▶ **What is needed**
Only lines that contain the word "shown" are to be returned from the data below.

Revision tracking records
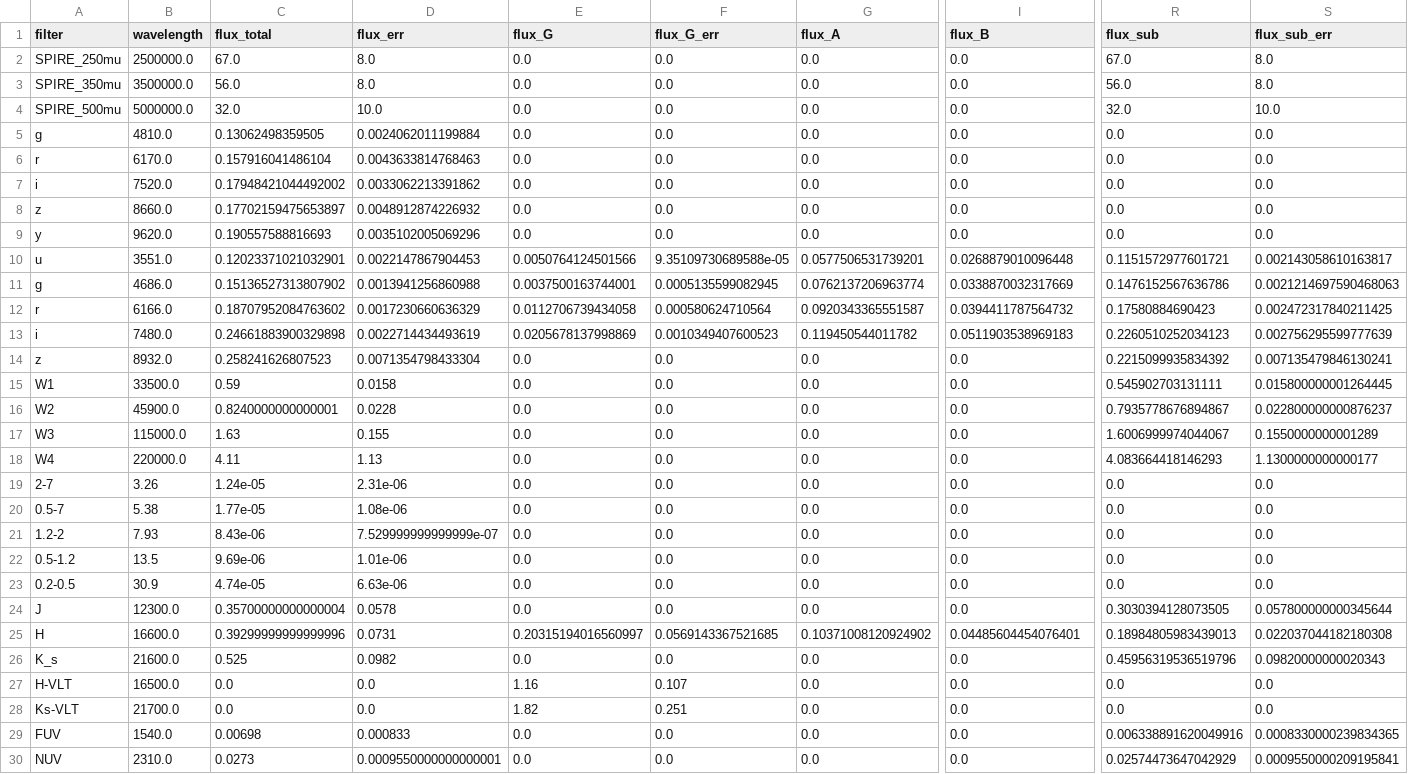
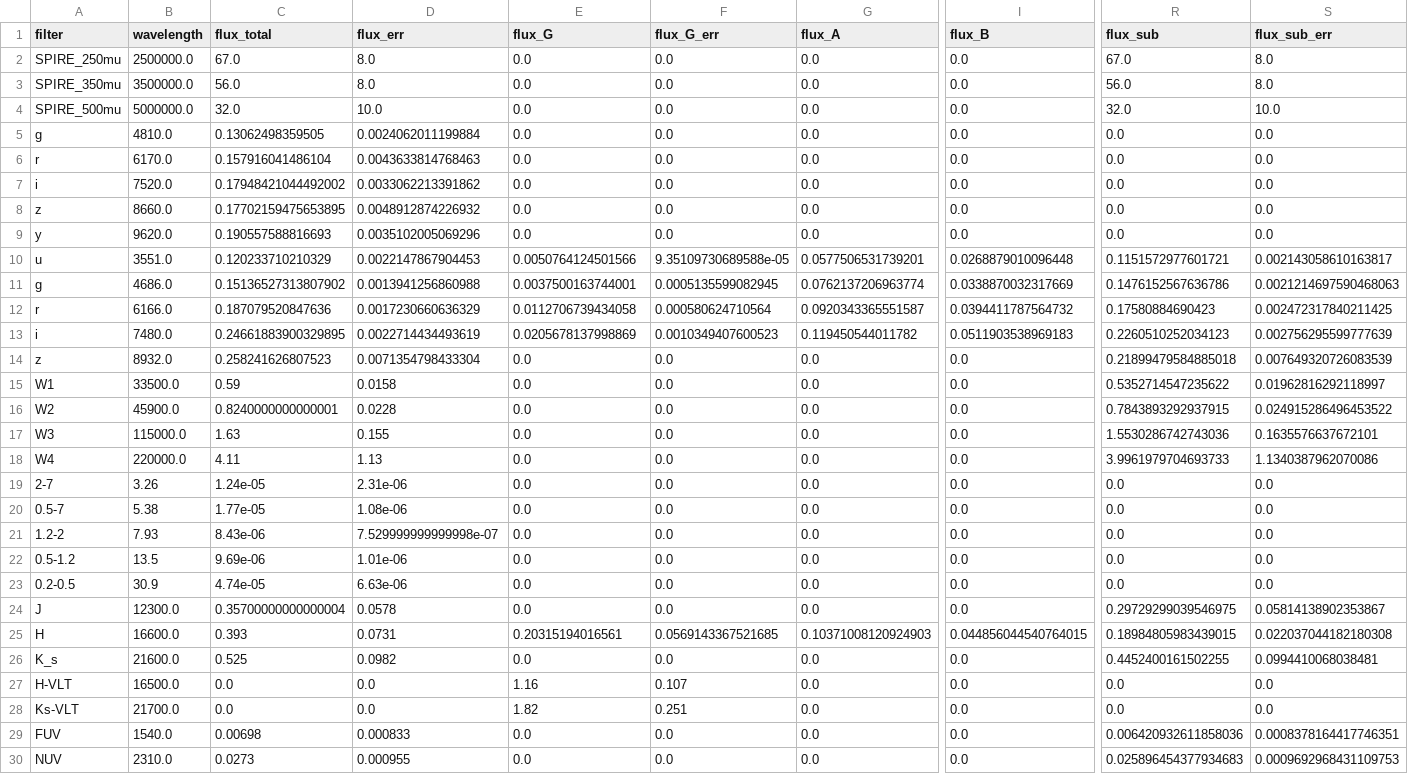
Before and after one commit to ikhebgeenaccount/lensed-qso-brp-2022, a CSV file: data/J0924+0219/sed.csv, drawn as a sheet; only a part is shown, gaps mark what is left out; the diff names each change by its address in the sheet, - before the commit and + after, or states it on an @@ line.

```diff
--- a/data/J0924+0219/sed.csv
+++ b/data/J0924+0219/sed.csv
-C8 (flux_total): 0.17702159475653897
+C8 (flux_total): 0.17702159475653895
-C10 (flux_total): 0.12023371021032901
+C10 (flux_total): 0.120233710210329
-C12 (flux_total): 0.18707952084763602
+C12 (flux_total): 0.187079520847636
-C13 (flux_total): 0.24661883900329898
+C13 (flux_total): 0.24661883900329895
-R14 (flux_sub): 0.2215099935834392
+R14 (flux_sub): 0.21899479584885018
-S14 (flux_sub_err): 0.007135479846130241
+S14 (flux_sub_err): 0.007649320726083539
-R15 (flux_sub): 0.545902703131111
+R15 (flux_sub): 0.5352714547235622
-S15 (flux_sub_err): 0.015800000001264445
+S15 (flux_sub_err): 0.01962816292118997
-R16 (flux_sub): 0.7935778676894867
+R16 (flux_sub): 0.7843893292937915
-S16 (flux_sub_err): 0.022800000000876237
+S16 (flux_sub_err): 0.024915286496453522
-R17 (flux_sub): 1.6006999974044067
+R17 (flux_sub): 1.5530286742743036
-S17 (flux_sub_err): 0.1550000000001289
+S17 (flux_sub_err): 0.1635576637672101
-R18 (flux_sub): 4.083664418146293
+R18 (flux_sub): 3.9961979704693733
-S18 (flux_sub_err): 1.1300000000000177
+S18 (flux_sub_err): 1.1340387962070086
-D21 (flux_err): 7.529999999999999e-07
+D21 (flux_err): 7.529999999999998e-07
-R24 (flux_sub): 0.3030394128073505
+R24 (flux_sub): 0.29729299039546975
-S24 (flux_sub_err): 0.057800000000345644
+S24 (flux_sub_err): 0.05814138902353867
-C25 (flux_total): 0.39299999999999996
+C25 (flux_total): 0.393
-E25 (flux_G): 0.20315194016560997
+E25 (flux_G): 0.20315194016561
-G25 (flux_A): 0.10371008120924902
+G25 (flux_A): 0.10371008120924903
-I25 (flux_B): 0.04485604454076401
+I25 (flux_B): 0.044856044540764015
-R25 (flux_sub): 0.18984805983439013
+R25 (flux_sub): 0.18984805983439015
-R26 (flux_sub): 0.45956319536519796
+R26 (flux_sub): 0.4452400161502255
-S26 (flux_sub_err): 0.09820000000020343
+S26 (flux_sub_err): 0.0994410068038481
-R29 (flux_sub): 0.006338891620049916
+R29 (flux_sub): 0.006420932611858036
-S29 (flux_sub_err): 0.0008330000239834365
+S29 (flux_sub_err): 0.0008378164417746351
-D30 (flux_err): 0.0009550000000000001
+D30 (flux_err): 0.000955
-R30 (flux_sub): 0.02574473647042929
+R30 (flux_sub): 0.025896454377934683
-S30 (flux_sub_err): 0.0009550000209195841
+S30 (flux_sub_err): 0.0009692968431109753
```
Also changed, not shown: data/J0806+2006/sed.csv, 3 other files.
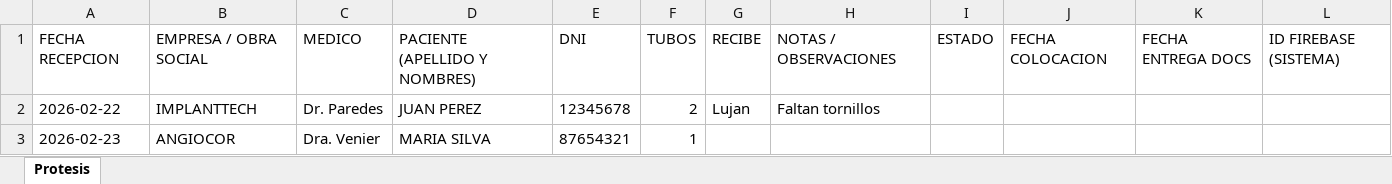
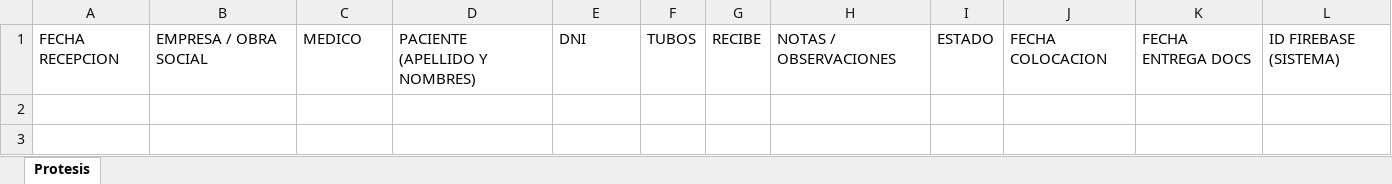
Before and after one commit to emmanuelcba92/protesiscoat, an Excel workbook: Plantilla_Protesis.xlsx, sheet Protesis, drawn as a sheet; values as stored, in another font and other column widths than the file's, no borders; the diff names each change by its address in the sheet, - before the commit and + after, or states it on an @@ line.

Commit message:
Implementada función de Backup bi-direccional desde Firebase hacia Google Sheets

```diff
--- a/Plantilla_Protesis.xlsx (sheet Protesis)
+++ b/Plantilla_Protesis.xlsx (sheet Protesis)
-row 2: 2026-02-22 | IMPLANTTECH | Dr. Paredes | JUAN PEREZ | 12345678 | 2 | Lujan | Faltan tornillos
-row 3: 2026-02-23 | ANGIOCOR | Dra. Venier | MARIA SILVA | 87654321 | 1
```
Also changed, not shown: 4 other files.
* * *
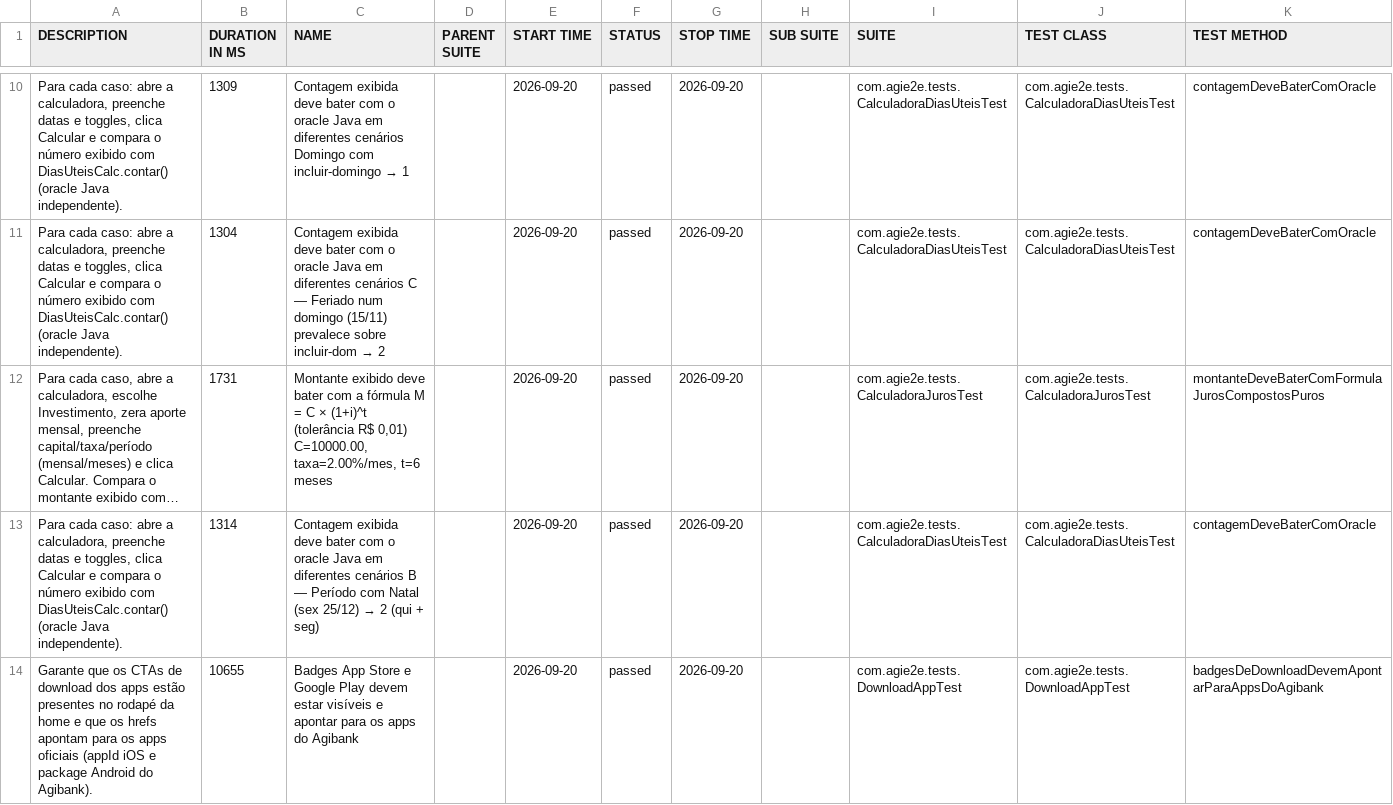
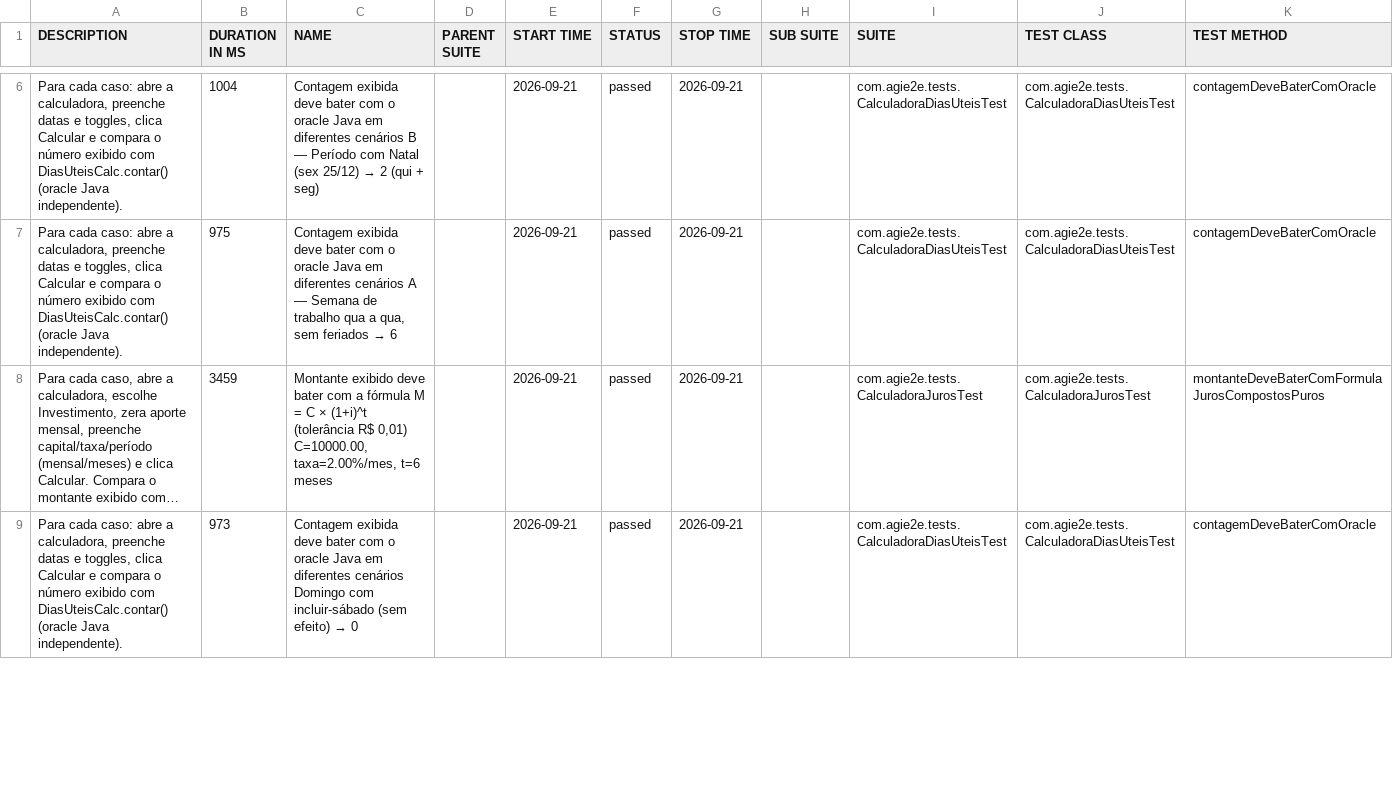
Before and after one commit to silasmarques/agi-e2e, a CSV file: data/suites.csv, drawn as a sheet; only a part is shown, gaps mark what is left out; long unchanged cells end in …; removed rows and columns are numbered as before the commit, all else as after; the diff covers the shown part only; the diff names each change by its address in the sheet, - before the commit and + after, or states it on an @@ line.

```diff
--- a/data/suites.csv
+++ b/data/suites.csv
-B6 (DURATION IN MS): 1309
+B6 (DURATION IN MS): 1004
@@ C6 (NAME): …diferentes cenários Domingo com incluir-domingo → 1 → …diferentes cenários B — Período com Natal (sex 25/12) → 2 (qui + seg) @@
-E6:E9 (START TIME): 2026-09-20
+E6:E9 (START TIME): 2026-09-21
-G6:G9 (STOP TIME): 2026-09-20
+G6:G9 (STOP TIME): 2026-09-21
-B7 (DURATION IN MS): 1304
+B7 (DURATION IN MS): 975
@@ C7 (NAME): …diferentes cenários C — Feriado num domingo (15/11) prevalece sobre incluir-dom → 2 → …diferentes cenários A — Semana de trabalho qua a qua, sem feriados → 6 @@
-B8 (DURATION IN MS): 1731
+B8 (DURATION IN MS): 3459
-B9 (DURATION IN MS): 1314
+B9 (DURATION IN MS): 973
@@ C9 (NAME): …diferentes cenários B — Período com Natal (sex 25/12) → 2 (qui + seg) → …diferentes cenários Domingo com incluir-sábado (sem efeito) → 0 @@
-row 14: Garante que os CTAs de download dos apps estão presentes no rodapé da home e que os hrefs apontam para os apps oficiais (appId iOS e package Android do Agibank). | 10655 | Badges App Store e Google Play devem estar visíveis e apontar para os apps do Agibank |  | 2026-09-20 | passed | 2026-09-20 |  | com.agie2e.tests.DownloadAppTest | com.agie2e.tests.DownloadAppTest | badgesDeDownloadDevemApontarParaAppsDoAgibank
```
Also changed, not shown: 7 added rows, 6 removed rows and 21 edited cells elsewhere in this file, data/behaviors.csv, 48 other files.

▶ **Task output**
Before and after one commit to ikhebgeenaccount/lensed-qso-brp-2022, a CSV file: data/J0924+0219/sed.csv, drawn as a sheet; only a part is shown, gaps mark what is left out; the diff names each change by its address in the sheet, - before the commit and + after, or states it on an @@ line.
Also changed, not shown: data/J0806+2006/sed.csv, 3 other files.
Also changed, not shown: 4 other files.
Before and after one commit to silasmarques/agi-e2e, a CSV file: data/suites.csv, drawn as a sheet; only a part is shown, gaps mark what is left out; long unchanged cells end in …; removed rows and columns are numbered as before the commit, all else as after; the diff covers the shown part only; the diff names each change by its address in the sheet, - before the commit and + after, or states it on an @@ line.
Also changed, not shown: 7 added rows, 6 removed rows and 21 edited cells elsewhere in this file, data/behaviors.csv, 48 other files.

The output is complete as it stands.